“That which does not kill us makes us stronger”, Friedrich Nietzsche famously wrote. In this Sprouts special in collaboration with Stephen Hicks, we explore Nietzsche’s division of the world into sheep and wolves, and how our morality, what we consider as good and bad, is the result of brute biological events.
“These videos on Nietzsche’s philosophy are so awesome. Please make more of them😊”– Ritesh
the full story
Nietzsche says: All of organic nature is divided into these two types of species— those who are naturally herd animals and those who are naturally loners — those who are prey and those who are predators. Psychologically and physically, this divide also runs right through the human species.
Some people are born fearful and inclined to join a herd — and some are born fearless and inclined to seek lonely heights. Some of us are born sedentary and sluggish — and some of us are born crackling with purpose and craving adventure. Some, to use Nietzsche’s language, are born to be masters, and some are born slaves.
There is a brute biological fact here: Our traits are evolutionarily bred into us. Just as a sheep cannot help but be sheepish and a hawk cannot help but be hawkish, each of us inherits from our parents a long line of inbuilt traits.
Sheep and wolves
The master types live by strength, creativity and independence. They respect power, courage, risk-taking, even recklessness. It is natural for them to follow their own path no matter what, to rebel against social pressure and conformity.
And by contrast, the slave types live in conformity. They tend to passivity, dependence, meekness. It is natural for them to stick together for a sense of security, as herd animals do.
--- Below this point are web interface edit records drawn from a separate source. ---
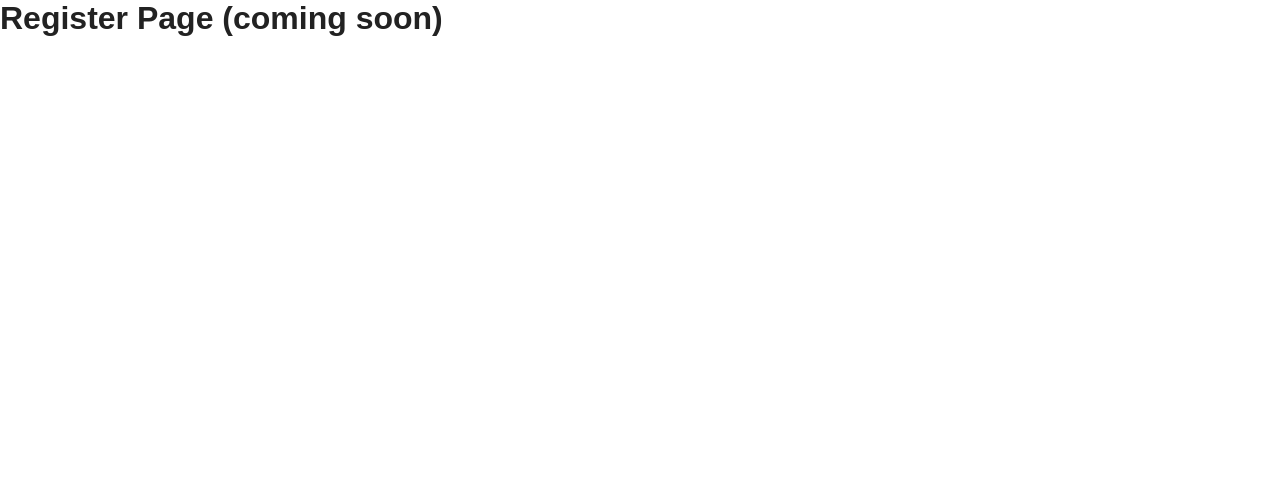
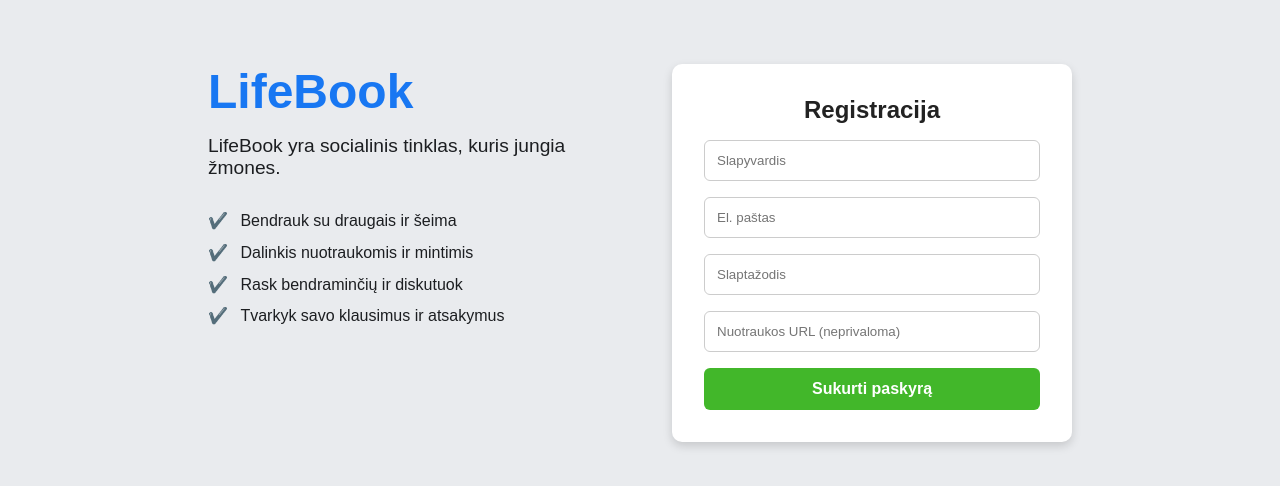
Before and after one commit to fAntomlt/baigiamasisdarbas, a React (Vite) app: page /register in a window 1280 px wide. Shown: the top 486 px of the page. Built offline with nearby package versions, Linux system fonts and the light colour scheme.

Commit message:
Register Page file built

```diff
--- a/src/pages/RegisterPage.jsx
+++ b/src/pages/RegisterPage.jsx
@@ -1,7 +1,80 @@
 import React from 'react';
+import styled from 'styled-components';
+import RegisterForm from '../components/organisms/RegisterForm';
+
+const Wrapper = styled.div`
+  display: flex;
+  justify-content: center;
+  align-items: flex-start;
+  min-height: 100vh;
+  padding: 4rem 2rem;
+  background-color: #e9ebee;
+  font-family: Arial, sans-serif;
+  gap: 4rem;
+`;
+
+const LeftColumn = styled.div`
+  max-width: 400px;
+  color: #1c1e21;
+`;
+
+const Logo = styled.h1`
+  font-size: 3rem;
+  color: #1877f2;
+  margin-bottom: 1rem;
+`;
+
+const Intro = styled.p`
+  font-size: 1.2rem;
+  margin-bottom: 2rem;
+`;
+
+const FeatureList = styled.ul`
+  list-style-type: none;
+  padding: 0;
+`;
+
+const Feature = styled.li`
+  margin-bottom: 0.8rem;
+  &::before {
+    content: "✔️ ";
+    margin-right: 0.5rem;
+  }
+`;
+
+const RightColumn = styled.div`
+  background-color: #fff;
+  padding: 2rem;
+  border-radius: 10px;
+  width: 400px;
+  box-shadow: 0 4px 10px rgba(0, 0, 0, 0.15);
+`;
+
+const Heading = styled.h2`
+  text-align: center;
+  margin-bottom: 1rem;
+`;
 
 const RegisterPage = () => {
-  return <h1>Register Page (coming soon)</h1>;
+  return (
+    <Wrapper>
+      <LeftColumn>
+        <Logo>LifeBook</Logo>
+        <Intro>LifeBook yra socialinis tinklas, kuris jungia žmones.</Intro>
+        <FeatureList>
+          <Feature>Bendrauk su draugais ir šeima</Feature>
+          <Feature>Dalinkis nuotraukomis ir mintimis</Feature>
+          <Feature>Rask bendraminčių ir diskutuok</Feature>
+          <Feature>Tvarkyk savo klausimus ir atsakymus</Feature>
+        </FeatureList>
+      </LeftColumn>
+
+      <RightColumn>
+        <Heading>Registracija</Heading>
+        <RegisterForm />
+      </RightColumn>
+    </Wrapper>
+  );
 };
 
 export default RegisterPage;
```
Nietzsche then turns to morality—good and bad, right and wrong. For a long time we have been taught that morality is a matter of commandments set in stone thousands of years ago. Not so, says Nietzsche: what we take to be moral depends on our biological nature —and different biological natures dictate different moral codes.
Think of it this way: If you are a sheep, then what will seem good to you as a sheep? Being able to graze peacefully, sticking close together with others just like you, being part of the herd, and not straying off. What will seem bad to you? Wolves will seem bad, and anything wolf-like, predatory, or aggressive.
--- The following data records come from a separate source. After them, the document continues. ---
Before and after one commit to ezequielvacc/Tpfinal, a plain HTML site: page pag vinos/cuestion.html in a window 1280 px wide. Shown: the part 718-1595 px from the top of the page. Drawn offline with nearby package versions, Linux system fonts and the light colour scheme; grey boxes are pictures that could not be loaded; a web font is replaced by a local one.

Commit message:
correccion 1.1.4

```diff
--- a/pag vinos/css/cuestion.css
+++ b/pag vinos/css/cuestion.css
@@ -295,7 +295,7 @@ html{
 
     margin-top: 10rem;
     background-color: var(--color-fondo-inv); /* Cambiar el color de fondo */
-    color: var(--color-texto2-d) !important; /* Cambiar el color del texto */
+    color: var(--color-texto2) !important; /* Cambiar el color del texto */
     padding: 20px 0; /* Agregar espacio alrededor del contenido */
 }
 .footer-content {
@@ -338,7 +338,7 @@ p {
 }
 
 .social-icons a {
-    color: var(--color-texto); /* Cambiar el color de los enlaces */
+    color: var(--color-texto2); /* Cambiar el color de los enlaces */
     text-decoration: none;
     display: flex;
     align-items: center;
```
But what if you are a wolf? Then strength, viciousness, and contempt for the sheep will come naturally to you and seem good. There is nothing the wolves and the sheep can agree on morally—their natures are different, as are their needs and goals, as is what feels good to them. Of course, it would be good for the sheep if they could convince the wolves to be more sheep-like, but no self-respecting wolf will fall for that.
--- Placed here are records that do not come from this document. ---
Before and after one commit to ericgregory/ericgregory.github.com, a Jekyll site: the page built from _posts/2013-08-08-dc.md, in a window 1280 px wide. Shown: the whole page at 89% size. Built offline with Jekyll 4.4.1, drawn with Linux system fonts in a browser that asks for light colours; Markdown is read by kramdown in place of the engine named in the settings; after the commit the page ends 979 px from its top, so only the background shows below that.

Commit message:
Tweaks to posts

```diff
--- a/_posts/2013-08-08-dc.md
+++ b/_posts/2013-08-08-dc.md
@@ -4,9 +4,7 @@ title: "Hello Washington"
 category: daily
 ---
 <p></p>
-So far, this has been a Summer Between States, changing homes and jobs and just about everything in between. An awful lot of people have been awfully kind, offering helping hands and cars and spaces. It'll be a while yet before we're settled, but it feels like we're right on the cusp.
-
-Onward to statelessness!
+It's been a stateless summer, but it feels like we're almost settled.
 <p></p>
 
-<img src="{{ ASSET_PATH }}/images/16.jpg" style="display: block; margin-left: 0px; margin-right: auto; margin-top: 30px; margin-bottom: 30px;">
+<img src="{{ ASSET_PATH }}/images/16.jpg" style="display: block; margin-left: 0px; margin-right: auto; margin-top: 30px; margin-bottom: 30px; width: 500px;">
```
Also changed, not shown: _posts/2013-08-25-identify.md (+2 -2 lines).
So: one’s moral code is a function of one’s psychological makeup, and one’s psychological make-up is a function of one’s biological make-up. Nietzsche is among the first to apply evolutionary concepts to morality: Moral codes are part of a biological type’s life strategy of survival, and the more one looks at the history of morality evolutionarily and biologically, the more one is struck by dramatic changes in moral codes across time.
And this is the key problem, Nietzsche argues, for the historical record shows a disturbing inversion. Formerly, we prized above all excellence and power, and we looked down upon the humble and the lowly. Yet now the meek, the humble, and the common man are the “good,” while the aggressive, the powerful, the strong, the proud are “evil”. Somehow the morality of the weak has become dominant, and the morality of the strong has declined.
This moral inversion is dangerous: the traits of strength and power, those of that ennoble man, are now condemned; and the traits of ordinariness and modesty, those of that weaken man, are praised. Morality, accordingly, has become a bad thing; or, more paradoxically, morality has become immoral. The morality of the weak has somehow become dominant, and the morality of the strong has declined. How is this rather paradoxical state of affairs to be explained?
TO BE CONTINUED
what do you think?
What are your thoughts on Nietzsche’s view of man being born along the spectrum of sheep and wolves? And do you share his concern about an inversion of moral values?
For more information check the descriptions below.
There you’ll also find a link to Stephen Hicks’s full account of the German philosopher.
- More reading on Slave Master Morality -Wikipedia
- Nietzsche and the Nazis by Stephen Hicks -www.stephenhicks.org
- Podcast on Slave Master Morality -Podcasts.nu
Do you feel like a sheep or a wolf? And do you think one is born as such or can one change their nature? Do Nietzsche’s arguments hold true, or at least somewhat true in the 21st century?
Discuss it among friends, family, in school, or let us know in the comments below!